Wall Street 9/11 Memorial Fountain

What could be simpler than a glass bowl?

Actually, when it is the nine-foot bowl of an outdoor fountain, just about anything could be simpler.

“It proved to be a lot more difficult in the execution than anybody imagined,” said Adrian Benepe, commissioner of the Department of Parks and Recreation.

As part of a downtown parks program financed by the Lower Manhattan Development Corporation, Deutsche Bank proposed in 2004 to donate a memorial fountain at the foot of Wall Street. It was to commemorate bank employees who were killed on Sept. 11, 2001, and, more abstractly, take the place of the handsome fountain at the base of the former Deutsche Bank building at 130 Liberty Street. That fountain, the setting of Ophelia’s drowning in the 2000 movie version of “Hamlet,” was destroyed on 9/11.

The new fountain was to be set — like the period of an exclamation point — at the east end of Manahatta Park, a narrow landscaped plaza along Wall Street designed by George Vellonakis, a landscape architect in the parks agency. He specified a fountain made of structural glass.

more at New York Times David W. Dunlap

Day of reckoning comes for Washington Square Park

GREENWICH VILLAGE. Robert Moses had to quit trying to remake Washington Square Park after decades of protest. Yet the Bloomberg administration is now closing in on Moses’ goal by keeping its redesign under wraps for nearly three years. The last of several lawsuits aimed at stopping the plan is expected to be decided today.
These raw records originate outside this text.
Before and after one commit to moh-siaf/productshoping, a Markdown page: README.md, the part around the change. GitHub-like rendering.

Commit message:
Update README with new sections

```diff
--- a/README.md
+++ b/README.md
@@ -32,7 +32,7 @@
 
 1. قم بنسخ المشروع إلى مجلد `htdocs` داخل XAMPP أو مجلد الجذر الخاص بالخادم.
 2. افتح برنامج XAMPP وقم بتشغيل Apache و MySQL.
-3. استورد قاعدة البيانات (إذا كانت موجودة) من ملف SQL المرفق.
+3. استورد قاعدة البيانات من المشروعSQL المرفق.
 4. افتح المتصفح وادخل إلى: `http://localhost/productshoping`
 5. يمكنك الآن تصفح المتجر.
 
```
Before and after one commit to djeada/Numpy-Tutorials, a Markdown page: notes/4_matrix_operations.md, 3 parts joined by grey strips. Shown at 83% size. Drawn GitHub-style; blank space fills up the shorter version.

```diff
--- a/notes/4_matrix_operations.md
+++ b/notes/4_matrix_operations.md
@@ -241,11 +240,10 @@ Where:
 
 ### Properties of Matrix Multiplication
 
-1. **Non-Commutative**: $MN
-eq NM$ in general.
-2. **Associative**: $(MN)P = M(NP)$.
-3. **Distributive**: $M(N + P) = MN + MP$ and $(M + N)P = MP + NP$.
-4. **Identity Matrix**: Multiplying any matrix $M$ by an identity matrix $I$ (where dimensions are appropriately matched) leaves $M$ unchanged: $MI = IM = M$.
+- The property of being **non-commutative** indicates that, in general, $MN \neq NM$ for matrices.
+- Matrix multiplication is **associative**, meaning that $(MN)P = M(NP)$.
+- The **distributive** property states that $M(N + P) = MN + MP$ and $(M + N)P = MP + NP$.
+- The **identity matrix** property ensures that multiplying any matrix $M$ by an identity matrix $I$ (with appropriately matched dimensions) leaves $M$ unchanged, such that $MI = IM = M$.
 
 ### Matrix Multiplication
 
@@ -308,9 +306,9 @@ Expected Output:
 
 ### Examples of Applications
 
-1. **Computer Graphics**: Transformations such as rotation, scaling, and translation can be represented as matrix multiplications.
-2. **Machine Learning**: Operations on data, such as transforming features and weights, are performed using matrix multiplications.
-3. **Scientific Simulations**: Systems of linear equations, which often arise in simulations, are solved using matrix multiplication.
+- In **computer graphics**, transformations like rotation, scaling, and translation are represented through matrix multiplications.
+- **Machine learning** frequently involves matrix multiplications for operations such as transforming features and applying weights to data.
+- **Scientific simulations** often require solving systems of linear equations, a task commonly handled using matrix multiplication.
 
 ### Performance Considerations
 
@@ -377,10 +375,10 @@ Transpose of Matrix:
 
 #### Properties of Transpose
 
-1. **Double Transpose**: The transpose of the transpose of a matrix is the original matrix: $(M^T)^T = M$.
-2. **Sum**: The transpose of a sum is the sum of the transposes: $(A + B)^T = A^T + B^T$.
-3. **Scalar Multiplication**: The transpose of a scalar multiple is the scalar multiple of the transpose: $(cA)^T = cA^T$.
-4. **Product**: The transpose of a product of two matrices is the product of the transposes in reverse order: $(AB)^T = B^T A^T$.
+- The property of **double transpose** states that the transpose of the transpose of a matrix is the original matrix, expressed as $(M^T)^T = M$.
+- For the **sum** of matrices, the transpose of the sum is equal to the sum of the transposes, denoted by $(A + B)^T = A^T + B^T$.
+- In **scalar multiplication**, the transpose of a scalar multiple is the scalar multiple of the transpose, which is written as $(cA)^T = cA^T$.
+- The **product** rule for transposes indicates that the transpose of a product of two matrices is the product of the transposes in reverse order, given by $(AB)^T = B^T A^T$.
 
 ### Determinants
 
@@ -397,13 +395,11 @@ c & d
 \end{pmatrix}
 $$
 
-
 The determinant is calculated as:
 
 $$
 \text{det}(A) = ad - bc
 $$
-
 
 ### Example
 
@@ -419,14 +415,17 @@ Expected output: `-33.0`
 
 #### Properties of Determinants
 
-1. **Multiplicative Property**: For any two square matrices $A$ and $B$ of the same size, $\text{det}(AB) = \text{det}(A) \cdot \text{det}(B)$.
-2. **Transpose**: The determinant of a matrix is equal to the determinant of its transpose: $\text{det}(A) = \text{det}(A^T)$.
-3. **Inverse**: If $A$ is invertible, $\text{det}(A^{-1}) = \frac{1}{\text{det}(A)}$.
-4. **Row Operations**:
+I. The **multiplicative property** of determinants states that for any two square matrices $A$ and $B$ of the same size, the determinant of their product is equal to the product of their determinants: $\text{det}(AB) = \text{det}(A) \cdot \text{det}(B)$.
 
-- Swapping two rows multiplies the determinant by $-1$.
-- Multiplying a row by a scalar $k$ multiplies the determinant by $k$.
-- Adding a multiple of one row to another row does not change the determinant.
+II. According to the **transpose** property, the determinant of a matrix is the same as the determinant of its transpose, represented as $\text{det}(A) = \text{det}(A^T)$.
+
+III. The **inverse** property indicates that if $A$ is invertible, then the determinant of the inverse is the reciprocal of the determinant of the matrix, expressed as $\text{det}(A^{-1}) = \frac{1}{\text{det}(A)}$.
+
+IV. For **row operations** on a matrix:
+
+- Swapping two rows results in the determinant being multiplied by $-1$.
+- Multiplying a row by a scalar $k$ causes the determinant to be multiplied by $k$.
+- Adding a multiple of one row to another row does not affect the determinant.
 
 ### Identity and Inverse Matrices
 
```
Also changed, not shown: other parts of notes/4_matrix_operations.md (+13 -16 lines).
Assemblywoman Deborah Glick wrote Mayor Michael Bloomberg last month asking him to reconsider the plan in light of a process that “consistently attempted to circumvent any type of exchange with the community.” Last May, Community Board 2 rescinded its approval, saying it hadn’t seen an “accurate” design. This claim was backed up by a state appeals court, which acknowledged “essential aspects” were not disclosed but let the city proceed. patrick arden / metro new york

Landscape architect to head Ann Arbor’s planning department

A 20-year landscape architect and veteran of two local private development services firms will take over a key role in Ann Arbor’s planning department starting on Dec. 3.Connie Pulcipher will become the city’s senior planner, filling a role that has been vacant since Coy Vaughn left for a job with Washtenaw County in the spring.

She will supervise five planners and a support staff, and her responsibilities will include site plans and planning reviews.  Ann Arbor Business Review

Belt Collins buys Colorado firm

Architecture and consulting firm Belt Collins Hawaii Ltd. said yesterday it has acquired Colorado landscape architecture firm Shapins Associates. Shapins, founded 18 years ago, has 12 employees in its Boulder, Colo., office and is currently handling between 50 and 60 projects on the mainland, said Bill Bobzien, executive vice president of the office. The company’s name has been changed to Shapins Belt Collins, and one landscape architect has moved from Hawaii to join the Colorado team, he said. more at Star Bulletin

Seeing the Light at Last

Told from the beginning, the tale of the new Norman Foster-designed glass canopy over the Smithsonian‘s Old Patent Office Building isn’t pretty. Historic preservationists did not like the idea of covering the courtyard of the building, which houses the Smithsonian American Art Museum and the National Portrait Gallery. And they were incensed when renovation at the museums, which began in January 2000, resulted in the removal of the previous courtyard’s historic features, including two fountains and elm trees. The Smithsonian didn’t help things when it seemed to navigate the shoals of the various approval processes with the subtlety of a Visigoth re-landscaping ancient Rome.

more at Washington Post

RSS FEED EMAIL SUBSCRIPTION Follow Us on Twitter Join Our LinkedIN Group Become a Fan on Facebook Circle us on google+

CALL FOR SUBMISSIONS

MAGAZINE SPECIAL EDITIONS